MATOON, Ill. (BNC) by Ronald Bartanen — What does brotherly love entail? Does such love make demands of us, some of which many would consider unreasonable? For many of us, to love our brothers and sisters in Christ means little, if any, more than being on good speaking terms with them. Occasionally, however, we see examples of a love that exceeds the norm.
Such was the case with David Ferguson, minister of the Lake Land congregation in Mattoon, Ill., and Bill Livesay, whom David had baptized in 2017. Livesay had been on the church’s prayer list for some time due to kidney failure and being placed on dialysis. He and his wife Cecillia had moved to Mattoon from Kentucky a couple of years ago, and began attending the Lake Land church. Experiencing kidney failure, he was deemed eligible to be placed on the transplant list, and the search began for a donor. One problem was that his blood type is B-Positive, a rare type shared with only 9% of the population. Eligible donors would be few.
It was then that Ferguson searched his heart and decided to undergo tests to determine if he could possibly qualify as a donor. Not even knowing his own blood type, he had his blood tested, only to find out that he, amazingly, also had type B-Positive blood. Diabetes or cancer would have also disqualified him, but he had neither. A colonoscopy revealed no cancer, and a urologist gave him the A-Okay to proceed.
Although Ferguson had a heart attack in 2014, a stress test and an EKG revealed that he had completely recovered, and was given the go-ahead by his cardiologist and general practitioner. Psychiatric evaluations also supported his qualifications to be a donor. Twenty-four hour urine tests and countless blood tests likewise revealed no problem. Nor did a CAT Scan of his kidneys indicate any kidney stones.
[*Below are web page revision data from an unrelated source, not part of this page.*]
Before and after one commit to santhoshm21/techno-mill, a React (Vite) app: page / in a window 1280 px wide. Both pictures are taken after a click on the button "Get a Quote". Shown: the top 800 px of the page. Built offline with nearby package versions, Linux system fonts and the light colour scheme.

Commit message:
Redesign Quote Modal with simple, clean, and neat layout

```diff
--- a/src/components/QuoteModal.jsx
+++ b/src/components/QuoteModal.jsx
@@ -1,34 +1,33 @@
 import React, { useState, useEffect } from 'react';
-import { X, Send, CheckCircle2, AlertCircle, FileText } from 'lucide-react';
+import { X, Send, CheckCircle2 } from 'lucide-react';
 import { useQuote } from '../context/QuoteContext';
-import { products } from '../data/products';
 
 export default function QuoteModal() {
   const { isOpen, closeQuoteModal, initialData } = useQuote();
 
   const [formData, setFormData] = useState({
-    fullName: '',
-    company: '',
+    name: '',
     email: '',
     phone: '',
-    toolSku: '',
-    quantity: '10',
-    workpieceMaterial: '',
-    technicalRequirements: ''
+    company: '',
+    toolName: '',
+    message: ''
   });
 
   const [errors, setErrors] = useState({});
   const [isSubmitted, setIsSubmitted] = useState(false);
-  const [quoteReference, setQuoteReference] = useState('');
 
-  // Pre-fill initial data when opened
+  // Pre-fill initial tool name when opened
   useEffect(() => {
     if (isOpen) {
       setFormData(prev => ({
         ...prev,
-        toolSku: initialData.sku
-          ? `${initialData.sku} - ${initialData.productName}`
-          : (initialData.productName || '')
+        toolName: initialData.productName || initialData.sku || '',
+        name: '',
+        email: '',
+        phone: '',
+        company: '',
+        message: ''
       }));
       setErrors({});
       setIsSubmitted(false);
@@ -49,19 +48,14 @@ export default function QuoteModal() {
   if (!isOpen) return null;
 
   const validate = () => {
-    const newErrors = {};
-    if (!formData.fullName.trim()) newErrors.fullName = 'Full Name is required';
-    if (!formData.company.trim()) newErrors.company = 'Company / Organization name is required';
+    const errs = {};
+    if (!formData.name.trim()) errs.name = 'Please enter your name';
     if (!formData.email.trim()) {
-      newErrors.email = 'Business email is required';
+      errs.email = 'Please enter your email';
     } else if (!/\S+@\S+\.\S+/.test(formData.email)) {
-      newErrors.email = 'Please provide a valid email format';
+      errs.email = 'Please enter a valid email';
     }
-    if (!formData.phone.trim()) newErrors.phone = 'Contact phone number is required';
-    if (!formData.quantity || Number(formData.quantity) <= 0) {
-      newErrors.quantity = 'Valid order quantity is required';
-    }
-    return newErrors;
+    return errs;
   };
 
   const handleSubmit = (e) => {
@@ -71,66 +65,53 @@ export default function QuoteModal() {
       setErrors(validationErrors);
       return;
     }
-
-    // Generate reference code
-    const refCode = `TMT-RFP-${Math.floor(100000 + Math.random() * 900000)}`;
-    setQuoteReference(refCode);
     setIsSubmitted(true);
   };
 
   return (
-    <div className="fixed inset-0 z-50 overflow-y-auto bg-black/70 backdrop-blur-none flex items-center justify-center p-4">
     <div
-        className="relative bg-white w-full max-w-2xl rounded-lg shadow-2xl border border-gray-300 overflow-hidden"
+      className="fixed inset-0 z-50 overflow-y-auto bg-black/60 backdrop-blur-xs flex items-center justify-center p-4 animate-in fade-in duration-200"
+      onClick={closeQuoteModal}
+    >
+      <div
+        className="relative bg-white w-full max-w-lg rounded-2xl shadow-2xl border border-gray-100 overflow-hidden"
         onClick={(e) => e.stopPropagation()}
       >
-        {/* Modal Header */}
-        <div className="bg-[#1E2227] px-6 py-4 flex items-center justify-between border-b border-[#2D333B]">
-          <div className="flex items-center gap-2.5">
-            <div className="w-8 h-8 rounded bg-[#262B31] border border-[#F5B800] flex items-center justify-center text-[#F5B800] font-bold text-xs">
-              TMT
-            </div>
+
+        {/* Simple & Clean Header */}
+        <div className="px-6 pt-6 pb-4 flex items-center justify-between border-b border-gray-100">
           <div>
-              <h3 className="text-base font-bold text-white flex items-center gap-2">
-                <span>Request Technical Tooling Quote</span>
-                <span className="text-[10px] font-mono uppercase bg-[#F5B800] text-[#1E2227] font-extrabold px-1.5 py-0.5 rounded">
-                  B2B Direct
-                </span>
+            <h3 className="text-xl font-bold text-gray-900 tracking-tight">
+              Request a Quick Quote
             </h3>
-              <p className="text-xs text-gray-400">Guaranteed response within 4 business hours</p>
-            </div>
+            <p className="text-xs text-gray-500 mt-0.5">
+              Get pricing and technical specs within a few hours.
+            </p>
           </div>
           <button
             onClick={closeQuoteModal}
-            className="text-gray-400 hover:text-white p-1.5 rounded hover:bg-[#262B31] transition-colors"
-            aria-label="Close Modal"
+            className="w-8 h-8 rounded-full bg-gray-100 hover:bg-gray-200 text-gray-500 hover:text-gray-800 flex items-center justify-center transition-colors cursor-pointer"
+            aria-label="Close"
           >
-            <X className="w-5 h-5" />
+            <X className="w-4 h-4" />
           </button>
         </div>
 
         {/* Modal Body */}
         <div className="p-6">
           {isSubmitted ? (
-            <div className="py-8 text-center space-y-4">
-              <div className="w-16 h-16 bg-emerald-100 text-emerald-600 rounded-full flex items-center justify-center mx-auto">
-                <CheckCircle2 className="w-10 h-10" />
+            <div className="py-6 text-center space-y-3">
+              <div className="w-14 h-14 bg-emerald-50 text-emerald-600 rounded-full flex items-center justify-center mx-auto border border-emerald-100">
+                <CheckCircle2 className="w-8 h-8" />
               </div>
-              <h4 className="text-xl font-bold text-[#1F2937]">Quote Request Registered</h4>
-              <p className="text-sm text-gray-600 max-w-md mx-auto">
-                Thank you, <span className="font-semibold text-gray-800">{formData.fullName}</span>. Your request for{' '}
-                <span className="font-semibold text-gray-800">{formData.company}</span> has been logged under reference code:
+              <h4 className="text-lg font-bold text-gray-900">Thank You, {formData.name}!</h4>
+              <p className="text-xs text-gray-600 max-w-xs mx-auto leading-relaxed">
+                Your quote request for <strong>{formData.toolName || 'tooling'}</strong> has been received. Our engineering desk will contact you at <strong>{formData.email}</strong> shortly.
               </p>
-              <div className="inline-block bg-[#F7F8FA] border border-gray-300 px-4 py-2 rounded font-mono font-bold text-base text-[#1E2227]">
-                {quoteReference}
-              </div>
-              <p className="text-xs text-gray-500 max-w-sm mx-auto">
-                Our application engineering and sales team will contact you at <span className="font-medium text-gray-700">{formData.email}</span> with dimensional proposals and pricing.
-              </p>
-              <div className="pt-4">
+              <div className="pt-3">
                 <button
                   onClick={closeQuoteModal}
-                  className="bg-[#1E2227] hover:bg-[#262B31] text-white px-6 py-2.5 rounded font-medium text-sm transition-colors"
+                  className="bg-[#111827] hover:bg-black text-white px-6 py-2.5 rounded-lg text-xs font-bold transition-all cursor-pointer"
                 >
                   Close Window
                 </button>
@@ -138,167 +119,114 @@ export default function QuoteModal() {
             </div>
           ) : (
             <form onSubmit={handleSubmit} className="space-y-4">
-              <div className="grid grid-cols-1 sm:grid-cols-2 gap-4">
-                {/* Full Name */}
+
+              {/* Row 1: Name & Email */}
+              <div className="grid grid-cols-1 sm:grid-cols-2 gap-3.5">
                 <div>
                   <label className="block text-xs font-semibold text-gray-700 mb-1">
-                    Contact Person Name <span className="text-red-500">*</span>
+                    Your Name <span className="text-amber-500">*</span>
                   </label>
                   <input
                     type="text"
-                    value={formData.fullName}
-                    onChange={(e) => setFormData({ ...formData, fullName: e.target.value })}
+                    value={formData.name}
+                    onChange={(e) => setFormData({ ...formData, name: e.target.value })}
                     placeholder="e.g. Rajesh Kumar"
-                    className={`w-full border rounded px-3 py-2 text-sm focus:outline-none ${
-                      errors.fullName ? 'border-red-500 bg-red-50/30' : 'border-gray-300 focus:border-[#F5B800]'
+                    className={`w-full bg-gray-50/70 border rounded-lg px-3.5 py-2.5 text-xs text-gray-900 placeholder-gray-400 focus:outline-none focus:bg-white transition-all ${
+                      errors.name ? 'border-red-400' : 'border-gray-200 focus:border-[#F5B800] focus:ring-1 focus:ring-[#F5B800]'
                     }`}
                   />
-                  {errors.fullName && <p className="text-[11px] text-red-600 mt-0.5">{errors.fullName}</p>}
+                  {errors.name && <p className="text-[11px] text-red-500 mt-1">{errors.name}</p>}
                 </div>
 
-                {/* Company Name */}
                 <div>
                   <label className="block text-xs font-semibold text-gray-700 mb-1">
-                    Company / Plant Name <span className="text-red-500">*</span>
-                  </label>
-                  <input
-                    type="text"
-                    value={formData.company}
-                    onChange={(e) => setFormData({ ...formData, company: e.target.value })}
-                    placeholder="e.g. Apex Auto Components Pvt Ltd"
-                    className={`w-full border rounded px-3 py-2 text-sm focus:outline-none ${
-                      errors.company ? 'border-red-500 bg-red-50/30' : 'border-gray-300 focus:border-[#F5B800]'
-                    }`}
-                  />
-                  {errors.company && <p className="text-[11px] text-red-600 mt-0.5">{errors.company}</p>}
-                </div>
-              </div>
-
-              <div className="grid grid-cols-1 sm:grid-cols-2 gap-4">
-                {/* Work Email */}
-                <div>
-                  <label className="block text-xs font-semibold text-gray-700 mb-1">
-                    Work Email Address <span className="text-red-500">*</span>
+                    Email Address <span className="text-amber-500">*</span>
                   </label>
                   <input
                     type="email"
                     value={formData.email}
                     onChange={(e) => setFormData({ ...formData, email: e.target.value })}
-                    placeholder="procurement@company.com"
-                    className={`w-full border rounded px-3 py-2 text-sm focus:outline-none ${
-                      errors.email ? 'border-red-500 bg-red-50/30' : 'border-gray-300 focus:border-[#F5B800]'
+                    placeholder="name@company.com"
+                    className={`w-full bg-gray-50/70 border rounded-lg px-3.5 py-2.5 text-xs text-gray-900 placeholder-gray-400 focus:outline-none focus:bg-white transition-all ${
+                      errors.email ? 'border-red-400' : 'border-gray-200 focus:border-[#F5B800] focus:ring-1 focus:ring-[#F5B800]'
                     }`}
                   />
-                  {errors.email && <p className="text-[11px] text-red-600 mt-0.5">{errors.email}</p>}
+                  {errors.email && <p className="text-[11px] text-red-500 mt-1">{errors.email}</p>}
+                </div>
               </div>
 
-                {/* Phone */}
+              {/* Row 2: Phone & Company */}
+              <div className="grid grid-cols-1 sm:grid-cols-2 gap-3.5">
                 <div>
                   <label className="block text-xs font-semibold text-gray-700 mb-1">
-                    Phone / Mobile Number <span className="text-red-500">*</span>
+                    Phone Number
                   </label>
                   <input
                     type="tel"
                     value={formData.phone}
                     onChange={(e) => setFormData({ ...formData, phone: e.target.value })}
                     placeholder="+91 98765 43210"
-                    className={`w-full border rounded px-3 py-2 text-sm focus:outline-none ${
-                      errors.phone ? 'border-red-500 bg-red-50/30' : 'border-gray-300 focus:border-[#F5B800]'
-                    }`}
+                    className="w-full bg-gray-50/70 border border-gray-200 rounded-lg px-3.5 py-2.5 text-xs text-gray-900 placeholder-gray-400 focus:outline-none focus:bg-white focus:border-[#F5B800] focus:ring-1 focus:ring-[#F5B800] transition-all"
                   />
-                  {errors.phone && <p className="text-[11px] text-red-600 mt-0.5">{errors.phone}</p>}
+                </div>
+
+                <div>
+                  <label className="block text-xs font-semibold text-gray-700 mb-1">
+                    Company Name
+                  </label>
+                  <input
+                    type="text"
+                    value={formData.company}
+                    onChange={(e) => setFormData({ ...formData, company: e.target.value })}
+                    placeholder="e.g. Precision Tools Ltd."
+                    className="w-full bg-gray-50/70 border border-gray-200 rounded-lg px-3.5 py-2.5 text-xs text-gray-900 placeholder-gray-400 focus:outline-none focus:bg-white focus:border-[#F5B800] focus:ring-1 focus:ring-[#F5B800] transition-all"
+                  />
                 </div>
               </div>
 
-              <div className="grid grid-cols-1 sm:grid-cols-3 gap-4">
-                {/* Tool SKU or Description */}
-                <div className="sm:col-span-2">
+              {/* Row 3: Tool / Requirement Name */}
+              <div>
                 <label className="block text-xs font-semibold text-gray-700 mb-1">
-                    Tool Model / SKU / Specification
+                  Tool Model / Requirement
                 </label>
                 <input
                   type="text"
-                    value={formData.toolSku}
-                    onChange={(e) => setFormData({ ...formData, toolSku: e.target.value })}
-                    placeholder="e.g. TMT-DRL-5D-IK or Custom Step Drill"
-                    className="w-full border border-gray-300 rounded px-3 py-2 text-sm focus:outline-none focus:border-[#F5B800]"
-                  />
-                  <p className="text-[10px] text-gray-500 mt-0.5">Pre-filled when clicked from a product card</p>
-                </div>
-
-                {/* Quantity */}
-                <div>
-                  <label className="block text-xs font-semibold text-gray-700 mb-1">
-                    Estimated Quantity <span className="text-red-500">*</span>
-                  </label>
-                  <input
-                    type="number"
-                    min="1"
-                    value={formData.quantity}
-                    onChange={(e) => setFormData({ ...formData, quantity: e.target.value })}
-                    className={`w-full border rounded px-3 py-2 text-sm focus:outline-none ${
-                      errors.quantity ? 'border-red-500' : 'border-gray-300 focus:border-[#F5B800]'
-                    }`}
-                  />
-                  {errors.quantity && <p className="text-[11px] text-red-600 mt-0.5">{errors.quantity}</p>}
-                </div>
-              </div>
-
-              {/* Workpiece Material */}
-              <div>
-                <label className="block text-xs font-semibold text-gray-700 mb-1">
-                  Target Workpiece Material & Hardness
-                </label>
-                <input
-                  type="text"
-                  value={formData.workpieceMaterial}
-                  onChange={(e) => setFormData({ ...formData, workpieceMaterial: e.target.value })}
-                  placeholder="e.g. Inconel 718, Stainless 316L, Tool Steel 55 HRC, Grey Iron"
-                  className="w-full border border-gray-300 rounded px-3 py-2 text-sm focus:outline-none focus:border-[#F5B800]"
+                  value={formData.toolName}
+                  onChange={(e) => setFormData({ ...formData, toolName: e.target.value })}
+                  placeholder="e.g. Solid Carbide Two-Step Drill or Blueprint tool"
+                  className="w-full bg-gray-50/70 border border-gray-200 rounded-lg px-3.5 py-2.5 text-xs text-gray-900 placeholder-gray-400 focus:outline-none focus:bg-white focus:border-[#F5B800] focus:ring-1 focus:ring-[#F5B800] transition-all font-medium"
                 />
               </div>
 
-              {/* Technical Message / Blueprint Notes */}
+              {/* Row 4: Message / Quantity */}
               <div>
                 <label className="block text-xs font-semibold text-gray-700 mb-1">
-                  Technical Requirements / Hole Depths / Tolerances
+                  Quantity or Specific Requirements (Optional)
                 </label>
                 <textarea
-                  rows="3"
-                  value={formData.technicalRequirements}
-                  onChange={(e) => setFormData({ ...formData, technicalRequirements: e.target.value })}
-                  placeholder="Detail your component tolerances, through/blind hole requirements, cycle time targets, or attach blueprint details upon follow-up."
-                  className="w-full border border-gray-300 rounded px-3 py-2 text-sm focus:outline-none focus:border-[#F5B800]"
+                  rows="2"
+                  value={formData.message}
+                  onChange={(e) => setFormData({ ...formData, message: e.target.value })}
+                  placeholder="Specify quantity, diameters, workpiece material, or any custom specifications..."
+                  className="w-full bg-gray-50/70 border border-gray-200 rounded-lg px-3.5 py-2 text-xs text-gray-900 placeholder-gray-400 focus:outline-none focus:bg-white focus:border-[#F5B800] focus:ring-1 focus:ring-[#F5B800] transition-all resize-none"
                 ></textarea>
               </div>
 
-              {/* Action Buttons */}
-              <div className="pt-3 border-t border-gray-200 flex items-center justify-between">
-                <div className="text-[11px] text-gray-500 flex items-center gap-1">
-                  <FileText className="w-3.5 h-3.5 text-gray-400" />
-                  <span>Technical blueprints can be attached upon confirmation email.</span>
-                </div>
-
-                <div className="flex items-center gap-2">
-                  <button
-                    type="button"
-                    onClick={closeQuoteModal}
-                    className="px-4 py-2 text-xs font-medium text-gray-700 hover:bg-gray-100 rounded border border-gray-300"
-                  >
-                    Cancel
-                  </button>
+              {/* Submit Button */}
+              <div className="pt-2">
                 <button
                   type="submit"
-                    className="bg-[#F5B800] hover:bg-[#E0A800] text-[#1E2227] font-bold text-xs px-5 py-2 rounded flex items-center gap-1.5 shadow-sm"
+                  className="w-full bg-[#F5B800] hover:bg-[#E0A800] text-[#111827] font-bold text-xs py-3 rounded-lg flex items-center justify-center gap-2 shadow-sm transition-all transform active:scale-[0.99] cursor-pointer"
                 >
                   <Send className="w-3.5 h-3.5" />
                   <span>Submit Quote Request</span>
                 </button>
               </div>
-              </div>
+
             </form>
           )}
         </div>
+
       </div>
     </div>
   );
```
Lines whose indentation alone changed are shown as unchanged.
Having passed all these tests, Ferguson was convinced, as a viable candidate, that it was God’s will for him to donate a kidney in Livesay’s behalf. He commented,
“As you can see, it would have been very easy for me not to have been a viable candidate to donate my kidney. In fact, the statistics were stacked against me. I can’t help but believe that if God had not wanted for this to happen, he would not have brought Bill and me together in the first place, and he would not have made me this healthy physically.”
He added, “I was also motivated to do this as a Christian, exercising agape love for a brother in Christ.” His wife and children supported him in his decision
Ferguson, in addition to serving as minister of the church, is an elder. He reminds us of the example of Jesus Christ, who said a shepherd should be willing to lay down his life for the sheep, and that’s exactly what Christ did. Ferguson commented,
“I see this as a wonderful blessing given me by God to do something even more tangible than offer a prayer for one of our sick. I can actually do something MORE by donating a kidney, which is a specific answer to many prayers offered on Bill’s behalf! It is a great feeling knowing that God is using me in this manner to help substantially a brother in Christ. His expected lifetime will now increased by twelve to fifteen years.”
He also said that Livesay had made several attempts to talk him out of making this sacrifice for him. He is aware of real, though rare, serious consequences to himself in making this decision. He had been told the surgery would be about four hours, and, as with any such operation, death is a possibility, resulting from either anesthesia or bleeding. Other possible side effects include slight paralysis, infection, and the possibility of his lone kidney becoming diseased and failing at a future time, with no second kidney to function in its place.
Ferguson has been serving the Lake Land church as minister since June of 2003, and has been an elder there as well for over a year. He and his wife Carey, married for 29 years, have four sons, the three oldest living now outside their home. One son, Doug, is married to Jenny, and they have one son, Deacon, who recently turned two years old. Another son, Daniel, is in the Air Force, and is currently stationed in Monterey, California as an Airborne Crypto-Linguist specializing in Russian. A third son, Damien, and his wife Danielle reside in Mattoon, both of them active in the Lake Land church. Damien also preaches once a month at the congregation in Pana, Illinois. The youngest son, Donovan, is a high school senior, and he is still living at home.
After two delays since November, due to Bill’s health problems, the surgeries were performed on Jan. 29, 2019. The transplant was a success, and the kidney is doing great. Livesay is, however, experiencing peritonitis. Emergency surgery had to be performed to try and repair the problem. He is still in the ICU of Springfield Memorial Hospital, but the kidney is functioning quite well.
Following his surgery, Ferguson was on his feet the same day, and returned home two days later. Both Ferguson and Livesay praise God for his providential care. They realize, too, that God had the foresight to provide us with an extra kidney in case one should fail, or in the event that the opportunity could arise to donate the extra one to prolong the life of another.
Randal and his wife Vicki have lived and worked in Brazil since Nov. 1984. They have three married children and six grandchildren. He sometimes writes “7 Points.” http://randal.us